“It feels like a little bit of deja vu. We’re here every year having the same conversation,” councillor Quinton Zondervan said.
Objections to subsidizing homeowners who would pay an average $150 more on the year’s property tax bill led to “no” votes by Zondervan and councillor Jivan Sobrinho-Wheeler on two of city staff’s 11 tax rate proposals. “We have one of the lowest property tax rates of any city in Massachusetts, so we’re just trying to see really compelling evidence that we need to reduce it further than that,” Sobrinho-Wheeler said.
But, predictably, those two recommendations were adopted by the majority and all the others were approved unanimously. Free cash used for tax relief usually totals $9 million or so, but the amount was raised this year to correct for the coronavirus’s toll on other sources of revenue, such as parking fees, hotel and motel taxes, and meals taxes.
Raising questions as the votes were about to occur was too late to be meaningful, councillor Marc McGovern and vice mayor Alanna Mallon said.

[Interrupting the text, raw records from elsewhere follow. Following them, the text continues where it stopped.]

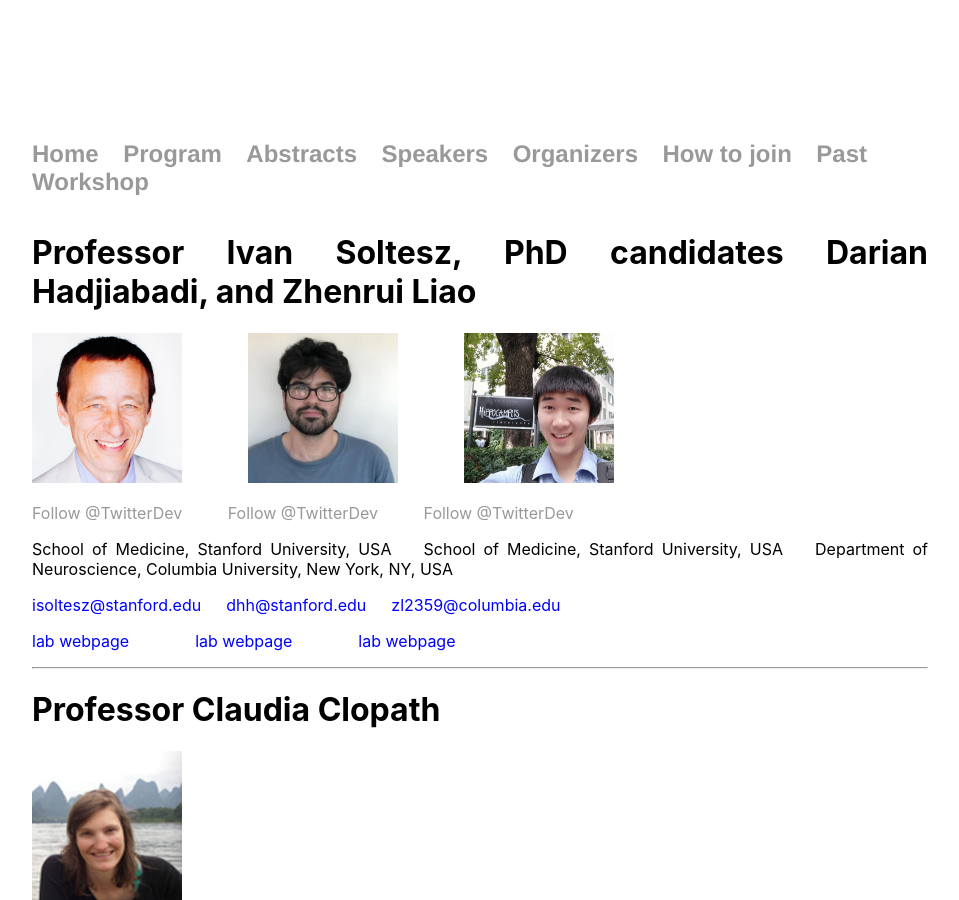
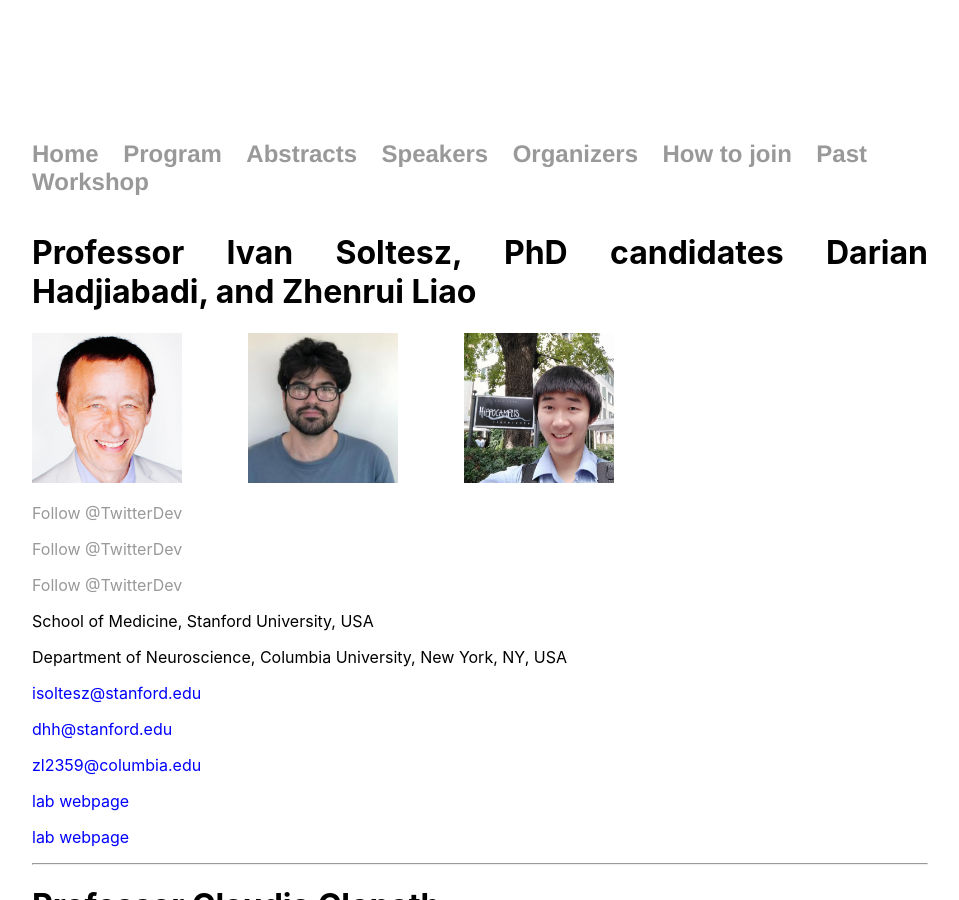
Before and after one commit to spirosChv/ocns2021interneurons, a Jekyll site: the page built from speakers/index.html, in a window 1280 px wide and 900 px high. Shown: the whole window, without its empty margins (160-1119 px from the left). Built offline with Jekyll 4.4.1, drawn with Linux system fonts in a browser that asks for light colours; comment, search, counter and statistics services are not loaded.

Commit message:
Update index.html

```diff
--- a/speakers/index.html
+++ b/speakers/index.html
@@ -16,42 +16,36 @@ title: Speakers
 	&emsp;
 	<img src="../figures/liao.png" alt="liao" width="150" height="150">
 	<p>
-
 		<a href="https://twitter.com/solteszlab" class="twitter-follow-button" data-show-count="false">Follow @TwitterDev</a>
 		<script async src="https://platform.twitter.com/widgets.js" charset="utf-8"></script>
-		&emsp;
-		&emsp;
+	</p>
+	<p>
 		<a href="https://twitter.com/darian4you" class="twitter-follow-button" data-show-count="false">Follow @TwitterDev</a>
 		<script async src="https://platform.twitter.com/widgets.js" charset="utf-8"></script>
-		&emsp;
-		&emsp;
+	</p>
+	<p>
 		<a href="https://twitter.com/neurozhen" class="twitter-follow-button" data-show-count="false">Follow @TwitterDev</a>
 		<script async src="https://platform.twitter.com/widgets.js" charset="utf-8"></script>
-
 	</p>
 	<p>
 		School of Medicine, Stanford University, USA
-		&emsp;
-		School of Medicine, Stanford University, USA
-		&emsp;
+	</p>
+	<p>
 		Department of Neuroscience, Columbia University, New York, NY, USA
 	</p>
 	<p>
 		<a style="color:blue" href="mailto:isoltesz@stanford.edu" target="_blank" rel="noopener noreferrer">isoltesz@stanford.edu</a>
-		&emsp;
+	</p>
+	<p>
 		<a style="color:blue" href="mailto:dhh@stanford.edu" target="_blank" rel="noopener noreferrer">dhh@stanford.edu</a>
-		&emsp;
+	</p>
+	<p>
 		<a style="color:blue" href="mailto:zl2359@columbia.edu" target="_blank" rel="noopener noreferrer">zl2359@columbia.edu</a>
 	</p>
 	<p>
 		<a style="color:blue" href="https://solteszlab.com/" target="_blank" rel="noopener noreferrer">lab webpage</a>
-		&emsp;
-		&emsp;
-		&emsp;
-		<a style="color:blue" href="https://solteszlab.com/" target="_blank" rel="noopener noreferrer">lab webpage</a>
-		&emsp;
-		&emsp;
-		&emsp;
+	</p>
+	<p>
 		<a style="color:blue" href="https://www.losonczylab.org/" target="_blank" rel="noopener noreferrer">lab webpage</a>
 	</p>
 
```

“This is the final step. This is too late to be having this conversation about what to do with this free cash position and how we’re using it. I agree that there may be better policy tools to protect our renters and our most vulnerable residents, and I’m willing to have that conversation – poor Mr. Kale had to listen to an earful from me this morning,” Mallon said, referring to assistant city manager for finance David Kale. “I’ve been wanting to have that conversation for several years.”
Sobrinho-Wheeler proposed in a late order that the discussion be held in the Housing Committee, which he leads with councillor E. Denise Simmons. Mallon supported that.

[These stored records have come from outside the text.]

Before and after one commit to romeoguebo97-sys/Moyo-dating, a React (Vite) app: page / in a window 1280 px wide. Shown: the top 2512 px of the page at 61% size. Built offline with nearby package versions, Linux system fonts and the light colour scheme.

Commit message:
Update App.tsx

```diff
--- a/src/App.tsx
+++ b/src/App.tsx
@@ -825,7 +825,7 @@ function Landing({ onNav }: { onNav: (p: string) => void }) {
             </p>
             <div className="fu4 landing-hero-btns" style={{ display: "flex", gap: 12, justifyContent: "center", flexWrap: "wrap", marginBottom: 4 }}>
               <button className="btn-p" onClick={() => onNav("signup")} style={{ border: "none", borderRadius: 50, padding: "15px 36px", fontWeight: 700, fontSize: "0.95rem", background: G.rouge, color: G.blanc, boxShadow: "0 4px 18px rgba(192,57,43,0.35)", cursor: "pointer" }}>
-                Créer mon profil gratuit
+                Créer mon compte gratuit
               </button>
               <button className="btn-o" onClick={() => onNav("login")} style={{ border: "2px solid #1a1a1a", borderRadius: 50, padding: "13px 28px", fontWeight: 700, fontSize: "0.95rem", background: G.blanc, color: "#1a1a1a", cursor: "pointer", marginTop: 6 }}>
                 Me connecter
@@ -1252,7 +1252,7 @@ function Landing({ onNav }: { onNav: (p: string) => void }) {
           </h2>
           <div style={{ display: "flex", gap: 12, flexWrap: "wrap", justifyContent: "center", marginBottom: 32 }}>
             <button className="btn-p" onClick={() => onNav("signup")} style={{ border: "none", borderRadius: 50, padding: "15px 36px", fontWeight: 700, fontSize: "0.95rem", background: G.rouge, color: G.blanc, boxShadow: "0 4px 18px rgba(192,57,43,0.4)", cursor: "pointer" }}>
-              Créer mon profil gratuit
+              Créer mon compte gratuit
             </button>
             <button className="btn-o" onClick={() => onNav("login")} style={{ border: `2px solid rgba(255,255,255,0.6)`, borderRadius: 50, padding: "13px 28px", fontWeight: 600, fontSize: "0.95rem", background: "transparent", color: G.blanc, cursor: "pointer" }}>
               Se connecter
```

Simmons also co-chairs the Finance Committee with councillor Dennis Carlone.
“We’ve been asking to have this in the Finance Committee for a while now, and it just hasn’t happened,” Mallon said. Even a joint hearing of the housing and finance committees, with all three chairs leading the meeting, didn’t appeal to her – “I’m not sure it’s a great idea” – but she primarily wanted the meeting to happen soon.

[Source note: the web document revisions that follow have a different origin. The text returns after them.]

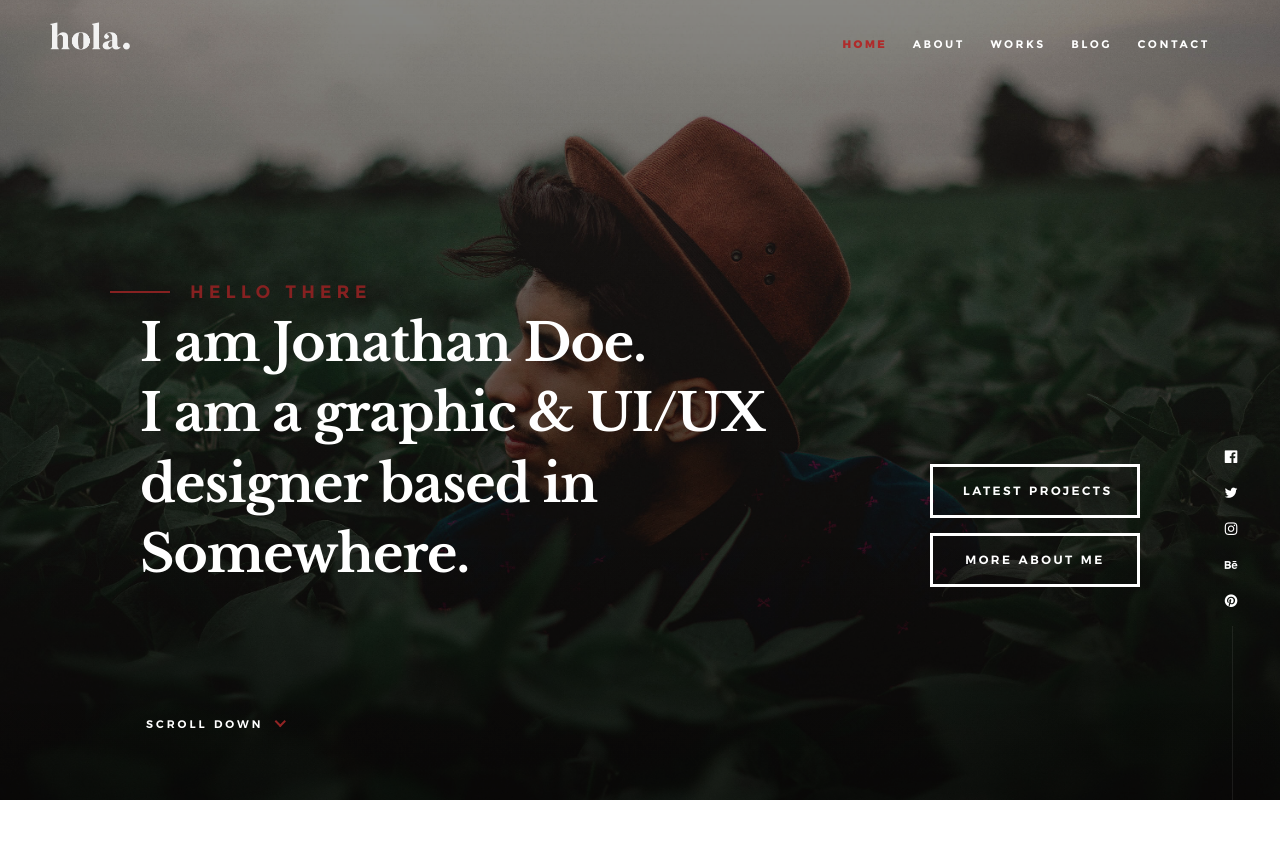
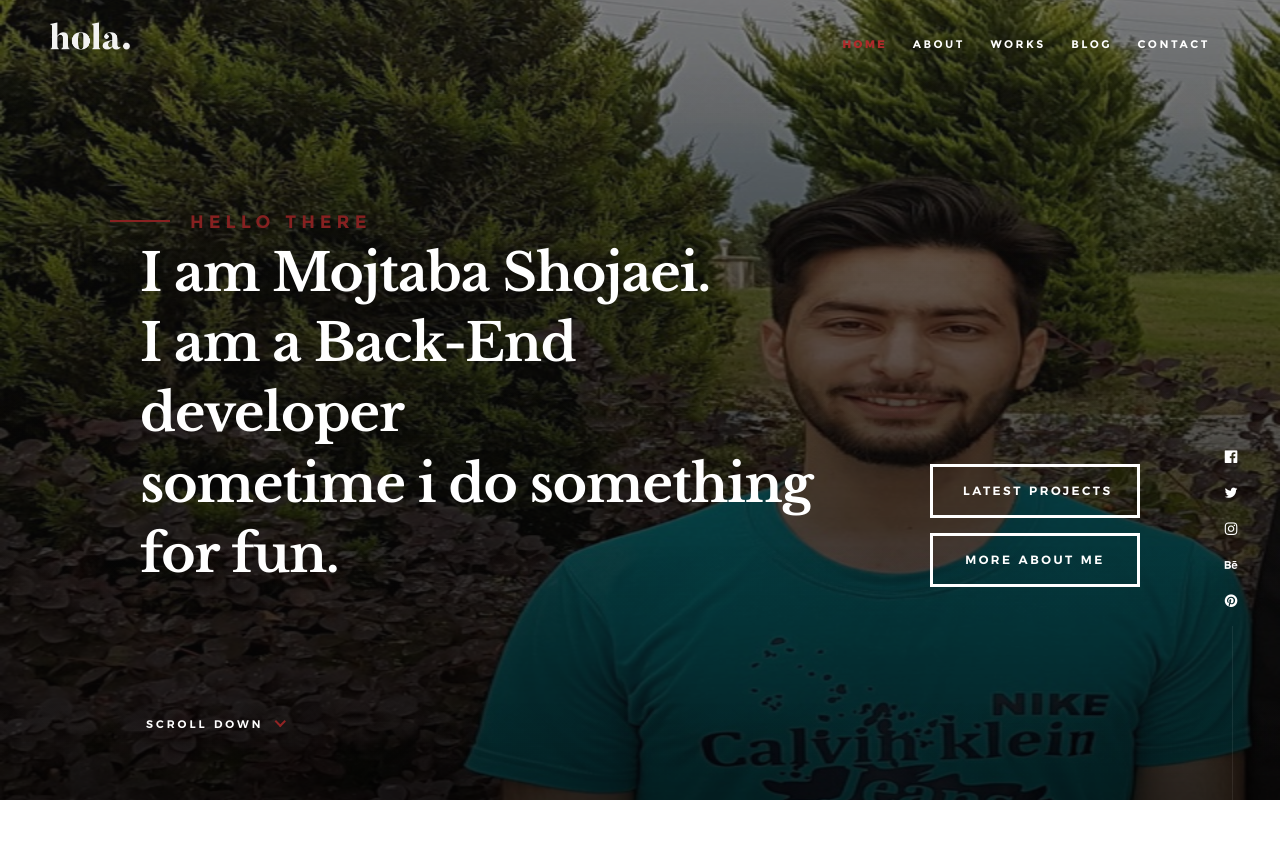
Before and after one commit to mojtabasji/flask_cv, a Flask app: page / in a window 1280 px wide. Shown: the top 867 px of the page. Run offline with Flask 2, Linux system fonts and the light colour scheme.

Commit message:
add pic and first right set

```diff
--- a/templates/index.html
+++ b/templates/index.html
@@ -10,7 +10,7 @@
     <!--- basic page needs
     ================================================== -->
     <meta charset="utf-8">
-    <title>Hola</title>
+    <title>moji</title>
     <meta name="description" content="">
     <meta name="author" content="">
 
@@ -26,14 +26,15 @@
 
     <!-- script
     ================================================== -->
-    <script src="js/modernizr.js"></script>
-    <script src="js/pace.min.js"></script>
+    <script src="{{url_for('static', filename='js/modernizr.js')}}"></script>
+    <script src="{{url_for('static', filename='js/pace.min.js')}}"></script>
 
     <!-- favicons
     ================================================== -->
-	<link rel="shortcut icon" href="{{url_for('static',filename='base.css')}}">
-    <link rel="shortcut icon" href="favicon.ico" type="image/x-icon">
-    <link rel="icon" href="favicon.ico" type="image/x-icon">
+	<link rel="shortcut icon" href="{{url_for('static',filename='favicon.ico')}}" type="image/x-icon">
+	<link rel="icon" href="{{url_for('static',filename='favicon.ico')}}" type="image/x-icon">
+    <!-- <link rel="shortcut icon" href="favicon.ico" type="image/x-icon">
+    <link rel="icon" href="favicon.ico" type="image/x-icon"> -->
 
 </head>
 
@@ -44,7 +45,7 @@
     <header class="s-header">
 
         <div class="header-logo">
-            <a class="site-logo" href="index.html"><img src="images/logo.png" alt="Homepage"></a>
+            <a class="site-logo" href="index.html"><img src="{{url_for('static',filename='images/logo.png')}}" alt="Homepage"></a>
         </div>
 
         <nav class="header-nav-wrap">
@@ -64,7 +65,7 @@
 
    <!-- home
    ================================================== -->
-   <section id="home" class="s-home page-hero target-section" data-parallax="scroll" data-image-src="images/hero-bg.jpg" data-natural-width=3000 data-natural-height=2000 data-position-y=center>
+   <section id="home" class="s-home page-hero target-section" data-parallax="scroll" data-image-src="{{url_for('static',filename='images/hero-bg.jpg')}}" data-natural-width=3000 data-natural-height=2000 data-position-y=center>
 
         <div class="overlay"></div>
         <div class="shadow-overlay"></div>
@@ -76,9 +77,9 @@
                 <h3>Hello There</h3>
 
                 <h1>
-                    I am Jonathan Doe. <br>
-                    I am a graphic & UI/UX <br>
-                    designer based in Somewhere.
+                    I am Mojtaba Shojaei. <br>
+                    I am a Back-End developer <br>
+                    sometime i do something for fun.
                 </h1>
 
                 <div class="home-content__buttons">
@@ -108,7 +109,7 @@
                 <a href="#"><i class="im im-twitter" aria-hidden="true"></i><span>Twiiter</span></a>
             </li>
             <li>
-                <a href="#"><i class="im im-instagram" aria-hidden="true"></i><span>Instagram</span></a>
+                <a href="https://www.instagram.com/mojtaba_sji/"><i class="im im-instagram" aria-hidden="true"></i><span>Instagram</span></a>
             </li>
             <li>
                 <a href="#"><i class="im im-behance" aria-hidden="true"></i><span>Behance</span></a>
@@ -182,7 +183,7 @@
         <div class="row about-content about-content--buttons">
 
             <div class="col-six tab-full left">
-                <a href="#0" class="btn btn--primary full-width">Download My CV</a>
+                <a href="{{url_for('static',filename='mojicv.pdf')}}" class="btn btn--primary full-width">Download My CV</a>
             </div>
             <div class="col-six tab-full right">
                 <a href="#0" class="btn full-width">Hire Me Now</a>
@@ -282,8 +283,8 @@
 
                         <div class="item-folio__thumb">
                             <a href="images/portfolio/gallery/g-beetle.jpg" class="thumb-link" title="The Beetle Car" data-size="1050x700">
-                                <img src="images/portfolio/beetle.jpg"
-                                     srcset="images/portfolio/beetle.jpg 1x, images/portfolio/beetle@2x.jpg 2x" alt="">
+                                <img src="{{url_for('static',filename='images/portfolio/beetle.jpg')}}"
+                                     srcset="{{url_for('static',filename='images/portfolio/beetle.jpg 1x, images/portfolio/beetle@2x.jpg 2x')}}" alt="">
                                 <span class="shadow-overlay"></span>
                             </a>
                         </div>
@@ -313,8 +314,8 @@
 
                         <div class="item-folio__thumb">
                             <a href="images/portfolio/gallery/g-lighthouse.jpg" class="thumb-link" title="Lighthouse" data-size="1050x700">
-                                <img src="images/portfolio/lighthouse.jpg"
-                                     srcset="images/portfolio/lighthouse.jpg 1x, images/portfolio/lighthouse@2x.jpg 2x" alt="">
+                                <img src="{{url_for('static',filename='images/portfolio/lighthouse.jpg')}}"
+                                     srcset="{{url_for('static',filename='images/portfolio/lighthouse.jpg 1x, images/portfolio/lighthouse@2x.jpg 2x')}}" alt="">
                                 <span class="shadow-overlay"></span>
                             </a>
                         </div>
@@ -344,8 +345,8 @@
 
                         <div class="item-folio__thumb">
                             <a href="images/portfolio/gallery/g-salad.jpg" class="thumb-link" data-size="1050x700">
-                                <img src="images/portfolio/salad.jpg"
-                                     srcset="images/portfolio/salad.jpg 1x, images/portfolio/salad@2x.jpg 2x" alt="">
+                                <img src="{{url_for('static',filename='images/portfolio/salad.jpg')}}"
+                                     srcset="{{url_for('static',filename='images/portfolio/salad.jpg 1x, images/portfolio/salad@2x.jpg 2x')}}" alt="">
                                 <span class="shadow-overlay"></span>
                             </a>
                         </div>
@@ -375,8 +376,8 @@
 
                         <div class="item-folio__thumb">
                             <a href="images/portfolio/gallery/g-woodcraft.jpg" class="thumb-link" data-size="1050x700">
-                                <img src="images/portfolio/woodcraft.jpg"
-                                     srcset="images/portfolio/woodcraft.jpg 1x, images/portfolio/woodcraft@2x.jpg 2x" alt="">
+                                <img src="{{url_for('static',filename='images/portfolio/woodcraft.jpg')}}"
+                                     srcset="{{url_for('static',filename='images/portfolio/woodcraft.jpg 1x, images/portfolio/woodcraft@2x.jpg 2x')}}" alt="">
                                 <span class="shadow-overlay"></span>
                             </a>
                         </div>
@@ -406,8 +407,8 @@
 
                         <div class="item-folio__thumb">
                             <a href="images/portfolio/gallery/g-skaterboy.jpg" class="thumb-link" data-size="1050x700">
-                                <img src="images/portfolio/skaterboy.jpg"
-                                     srcset="images/portfolio/skaterboy.jpg 1x, images/portfolio/skaterboy@2x.jpg 2x" alt="">
+                                <img src="url_for('static',filename='images/portfolio/skaterboy.jpg')}}"
+                                     srcset="{{url_for('static',filename='images/portfolio/skaterboy.jpg 1x, images/portfolio/skaterboy@2x.jpg 2x')}}" alt="">
                                 <span class="shadow-overlay"></span>
                             </a>
                         </div>
@@ -437,8 +438,8 @@
 
                         <div class="item-folio__thumb">
                             <a href="images/portfolio/gallery/g-liberty.jpg" class="thumb-link" data-size="1050x700">
-                                <img src="images/portfolio/liberty.jpg"
-                                     srcset="images/portfolio/liberty.jpg 1x, images/portfolio/liberty@2x.jpg 2x" alt="">
+                                <img src="{{url_for('static',filename='images/portfolio/liberty.jpg')}}"
+                                     srcset="{{url_for('static',filename='images/portfolio/liberty.jpg 1x, images/portfolio/liberty@2x.jpg 2x')}}" alt="">
                                 <span class="shadow-overlay"></span>
                             </a>
                         </div>
@@ -468,8 +469,8 @@
 
                         <div class="item-folio__thumb">
                             <a href="images/portfolio/gallery/g-minimalismo.jpg" class="thumb-link" data-size="1050x700">
-                                <img src="images/portfolio/minimalismo.jpg"
-                                     srcset="images/portfolio/minimalismo.jpg 1x, images/portfolio/minimalismo@2x.jpg 2x" alt="">
+                                <img src="{{url_for('static',filename='images/portfolio/minimalismo.jpg')}}"
+                                     srcset="{{url_for('static',filename='images/portfolio/minimalismo.jpg 1x, images/portfolio/minimalismo@2x.jpg 2x')}}" alt="">
                                 <span class="shadow-overlay"></span>
                             </a>
                         </div>
@@ -499,8 +500,8 @@
 
                         <div class="item-folio__thumb">
                             <a href="images/portfolio/gallery/g-shutterbug.jpg" class="thumb-link" data-size="1050x700">
-                                <img src="images/portfolio/shutterbug.jpg"
-                                     srcset="images/portfolio/shutterbug.jpg 1x, images/portfolio/shutterbug@2x.jpg 2x" alt="">
+                                <img src="{{url_for('static',filename='images/portfolio/shutterbug.jpg')}}"
+                                     srcset="{{url_for('static',filename='images/portfolio/shutterbug.jpg 1x, images/portfolio/shutterbug@2x.jpg 2x')}}" alt="">
                                 <span class="shadow-overlay"></span>
                             </a>
                         </div>
@@ -549,7 +550,7 @@
             <div class="col-full testimonials__slider">
 
                 <div class="testimonials__slide">
-                    <img src="images/avatars/user-01.jpg" alt="Author image" class="testimonials__avatar">
+                    <img src="{{url_for('static',filename='images/avatars/user-01.jpg')}}" alt="Author image" class="testimonials__avatar">
                     <p>Qui ipsam temporibus quisquam velMaiores eos cumque distinctio nam accusantium ipsum.
                     Laudantium quia consequatur molestias delectus culpa facere hic dolores aperiam. Accusantium quos qui praesentium corpori.</p>
                     <div class="testimonials__author h06">
@@ -559,7 +560,7 @@
                 </div>
 
                 <div class="testimonials__slide">
-                    <img src="images/avatars/user-05.jpg" alt="Author image" class="testimonials__avatar">
+                    <img src="{{url_for('static',filename='images/avatars/user-05.jpg')}}" alt="Author image" class="testimonials__avatar">
                     <p>Excepturi nam cupiditate culpa doloremque deleniti repellat. Veniam quos repellat voluptas animi adipisci.
                     Nisi eaque consequatur. Quasi voluptas eius distinctio. Atque eos maxime. Qui ipsam temporibus quisquam vel.</p>
                     <div class="testimonials__author h06">
@@ -569,7 +570,7 @@
                 </div>
 
                 <div class="testimonials__slide">
-                    <img src="images/avatars/user-02.jpg" alt="Author image" class="testimonials__avatar">
+                    <img src="{{url_for('static',filename='images/avatars/user-02.jpg')}}" alt="Author image" class="testimonials__avatar">
                     <p>Repellat dignissimos libero. Qui sed at corrupti expedita voluptas odit. Nihil ea quia nesciunt. Ducimus aut sed ipsam.
                     Autem eaque officia cum exercitationem sunt voluptatum accusamus. Quasi voluptas eius distinctio.</p>
                     <div class="testimonials__author h06">
@@ -827,7 +828,7 @@
             <div class="col-full">
 
                 <div class="footer-logo">
-                    <a class="footer-site-logo" href="#0"><img src="images/logo.png" alt="Homepage"></a>
+                    <a class="footer-site-logo" href="#0"><img src="{{url_for('static',filename='images/logo.png')}}" alt="Homepage"></a>
                 </div>
 
                 <ul class="footer-social">
@@ -839,7 +840,7 @@
                         <i class="im im-twitter" aria-hidden="true"></i>
                         <span>Twitter</span>
                     </a></li>
-                    <li><a href="#0">
+                    <li><a href="https://www.instagram.com/mojtaba_sji/">
                         <i class="im im-instagram" aria-hidden="true"></i>
                         <span>Instagram</span>
                     </a></li>
@@ -920,9 +921,9 @@
 
     <!-- Java Script
     ================================================== -->
-    <script src="js/jquery-3.2.1.min.js"></script>
-    <script src="js/plugins.js"></script>
-    <script src="js/main.js"></script>
+    <script src="{{url_for('static',filename='js/jquery-3.2.1.min.js')}}"></script>
+    <script src="{{url_for('static',filename='js/plugins.js')}}"></script>
+    <script src="{{url_for('static',filename='js/main.js')}}"></script>
 
 </body>
 
```
Also changed, not shown: static/favicon.ico (renamed from templates/favicon.ico), static/images/contact-bg.jpg, static/images/hero-bg.jpg, static/images/wwcontact-bg.jpg (added), static/images/wwwcontact-bg.jpg (added), static/images/wwwhero-bg.jpg (added), 2 other files.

While Sobrinho-Wheeler also resisted putting the matter solely in the hands of the finance chairs, he agreed to a joint meeting and said he would work on “finding a date that will work as soon as possible for staff” and presenters. Simmons said it would be difficult to find time for a hearing.
Rising values, lower tax rates
The expenditures mean that 58 percent of homeowners will see a reduction, no increase or an increase of less than $100 in their property tax bill. But the dissenters and the hearing’s two public speakers felt the money could be better spent, such as on renter aid, digital equity or funding for after-school programs. Sobrinho-Wheeler said there were better policy tools to protect residential property owners who are house-rich but can’t afford tax bills left to rise along with Cambridge’s soaring property values.
Residential property values that were a cumulative $26 billion in 2018 are $35 billion now, according to a summary of the situation released Monday by city staff, yet property tax rates have gotten lower in that time, sinking from the $6.29 rate in 2018 to $5.92 for owner-occupied homes in the fiscal year 2022.
Commercial property owners carry most of the tax burden in Cambridge. Their property constitutes 45 percent of assessed value, but they will pay 65.4 percent of the tax levy for the second year in a row.
Still, the city’s total assessed value of property rises based on market activity from the previous calendar year, and total commercial property values increased by 11 percent; residential property values are up by only 2.9 percent.
To councillors’ questions about the value of the giveback, City Manager Louis A. DePasquale stressed the plight of the house-rich but income-poor and the value of providing “stability.” He defended the proposal and his record by citing some recent spending on council priorities such as affordable housing and open space. “One of the things that I have to keep on bringing home is we have not not been able to fund any priority that I’m aware of,” DePasquale said. “I do think we’re getting the best of both worlds here in being able to control our taxes, but not at the expense of addressing city needs.”
The defense was a surprising one, even to people such as Mallon who agreed that many council priorities had been funded out of free cash.
“There are other things,” Mallon said. “I’m just looking at the the awaiting reports list, right?”
She rattled off several unfunded wishes of the council, leading with a municipal broadband feasibility study that DePasquale resisted for years without explanation, finally coming out in June 2020 with one concern: a $1 million price tag. (He has not said where that estimate comes from.) In addition, there have been pushback or unexplained delays on goals such as universal pre-K, building affordable housing on city-owned lots or buying property to meet city goals, jobs programs and increasing funding for the HomeBridge homebuying program.
This is DePasquale’s final budget and tax-setting process before leaving City Hall, and he took the opportunity to note his accomplishments in building up Cambridge’s finances, starting ago under city manager Robert W. Healy.
“This is my last tax recommendation, and I’ve left this city with more money in free cash than you can imagine and the highest debt stabilization [fund]. This city is being left in an incredibly strong financial position,” DePasquale said. “I take great pride in my reputation and how I balance finances. I understand the questioning, but I want to assure the council and the public, this budget in no way, shape or form is artificially lowering taxes in a way that will affect any capital project in the future that I can see.”
Certification of the city’s free-cash position received in the past week shows $214.4 million in city coffers, up $4.5 million, or 2.2 percent, from the previous year, DePasquale said.